So the big question now is not how Iran will act in the six months of haggling over a comprehensive accord.

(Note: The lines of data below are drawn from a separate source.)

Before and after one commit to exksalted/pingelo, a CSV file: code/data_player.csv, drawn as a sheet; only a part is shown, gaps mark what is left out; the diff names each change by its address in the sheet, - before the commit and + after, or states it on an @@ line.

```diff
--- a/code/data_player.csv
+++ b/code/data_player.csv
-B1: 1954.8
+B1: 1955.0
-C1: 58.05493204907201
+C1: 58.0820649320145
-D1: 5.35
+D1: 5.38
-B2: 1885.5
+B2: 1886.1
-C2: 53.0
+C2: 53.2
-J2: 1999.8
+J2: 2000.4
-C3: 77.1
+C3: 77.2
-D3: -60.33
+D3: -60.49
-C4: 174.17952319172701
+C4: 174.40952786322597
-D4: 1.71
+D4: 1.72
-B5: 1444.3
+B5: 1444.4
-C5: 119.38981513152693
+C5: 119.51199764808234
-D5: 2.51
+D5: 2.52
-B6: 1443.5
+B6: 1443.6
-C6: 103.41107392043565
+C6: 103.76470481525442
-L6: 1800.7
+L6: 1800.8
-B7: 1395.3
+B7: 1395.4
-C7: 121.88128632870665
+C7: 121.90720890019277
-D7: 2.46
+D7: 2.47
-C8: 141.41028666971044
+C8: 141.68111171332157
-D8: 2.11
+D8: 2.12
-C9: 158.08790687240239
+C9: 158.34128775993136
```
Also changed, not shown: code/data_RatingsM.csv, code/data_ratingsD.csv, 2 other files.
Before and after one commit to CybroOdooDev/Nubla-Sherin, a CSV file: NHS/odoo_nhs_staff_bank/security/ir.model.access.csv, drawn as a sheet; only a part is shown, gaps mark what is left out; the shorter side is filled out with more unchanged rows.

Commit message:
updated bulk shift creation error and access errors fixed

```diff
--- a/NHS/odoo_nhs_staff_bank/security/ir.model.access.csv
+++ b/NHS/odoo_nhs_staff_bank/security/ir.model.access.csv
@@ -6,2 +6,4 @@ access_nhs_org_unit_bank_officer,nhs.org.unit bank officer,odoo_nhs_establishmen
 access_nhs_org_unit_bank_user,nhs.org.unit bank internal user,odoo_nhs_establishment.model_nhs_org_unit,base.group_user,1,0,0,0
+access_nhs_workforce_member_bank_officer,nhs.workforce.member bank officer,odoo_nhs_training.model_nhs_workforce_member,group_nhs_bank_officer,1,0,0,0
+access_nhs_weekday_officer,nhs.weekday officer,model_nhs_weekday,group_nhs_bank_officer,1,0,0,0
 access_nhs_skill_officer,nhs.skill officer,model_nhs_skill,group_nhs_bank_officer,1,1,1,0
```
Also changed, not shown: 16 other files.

That is easier to predict than Saudi and Israeli reactions to the inevitability of a nuclear Iran.
Iran crossed every Israeli red line without response
The Saudis will no doubt collect the nuclear weapon they were holding in reserve in Pakistan and use it to strike a balance of terror with Tehran.
The subtext underlying Binyamin Netanyahu’s harsh rhetoric is that Israel’s top political and military leaders are not looking for a balance of terror with Tehran but leaning more toward a military strike to destroy key elements of its nuclear program.
Hizballah leader Hassan Nasrallah mocked Netanyahu in a TV interview Tuesday, Dec. 4, when he said the Israeli leader would never dare attack Iran without a green light from Washington.
This assessment most likely reflects the view of the Iranian regime, as well as certain circles in Israel, such former Prime Minister Ehud Olmert who voiced it bluntly this week.
Prime Minister Netanyahu has only himself to blame for this pervasive perception.
This week, Gary Seymour, former White House official in charge of arms control and nonproliferation, revealed that in August 2012, Netanyahu was on the point of ordering a military strike on Iran, but at the last moment was persuaded to hold his horses by a phone call from President Obama.
So for once, Nasrallah had it right.
No turning the Geneva clock back
Furthermore, Tehran has crossed every red line Netanyahu laid down in public and continued to develop its nuclear weapon program regardless, without drawing an Israeli response.
So the Iranians are entitled to lay odds against an Israel attack at this late stage.
Then, too, the Geneva negotiations in the third week of November overtook and made irrelevant three years of acerbic debating between the Obama administration and Netanyahu over what constitutes the exact stage for rating Iran a nuclear-armed power. Israel held that this critical stage arrived when Iran was within weeks of the ability to assemble a bomb, whereas Washington argued that it depended on a final order from Ayatollah Ali Khamenei to assemble the bomb’s components, a moment which US intelligence was competent to detect in time.
But the moment the Israeli prime minister fixed on has come and gone.
This raises another question. In his years in office from 2009, Netanyahu devoted two keynote speeches to his Palestinian program but, aside from the constant refrain that Iran will not be allowed to attain a nuclear bomb, he has never laid out before the public a clear policy on Iran.
The Geneva deal showed that neither Tehran nor Washington was waiting for Netanyahu to act. Tehran had moved forward relentlessly toward its nuclear goal, pausing only briefly in June 2010, when the Stuxnet malworm attacked its computers.
Obama has dogged Iran’s nuclear progress with unrelenting diplomatic momentum.
The Israeli prime minister may hope to catch up with the fast-moving process and stymie it with the help of the US Congress before a comprehensive nuclear accord is struck in six months’ time. But he can’t bank on this support. The clock can’t be turned back to before the Geneva deal.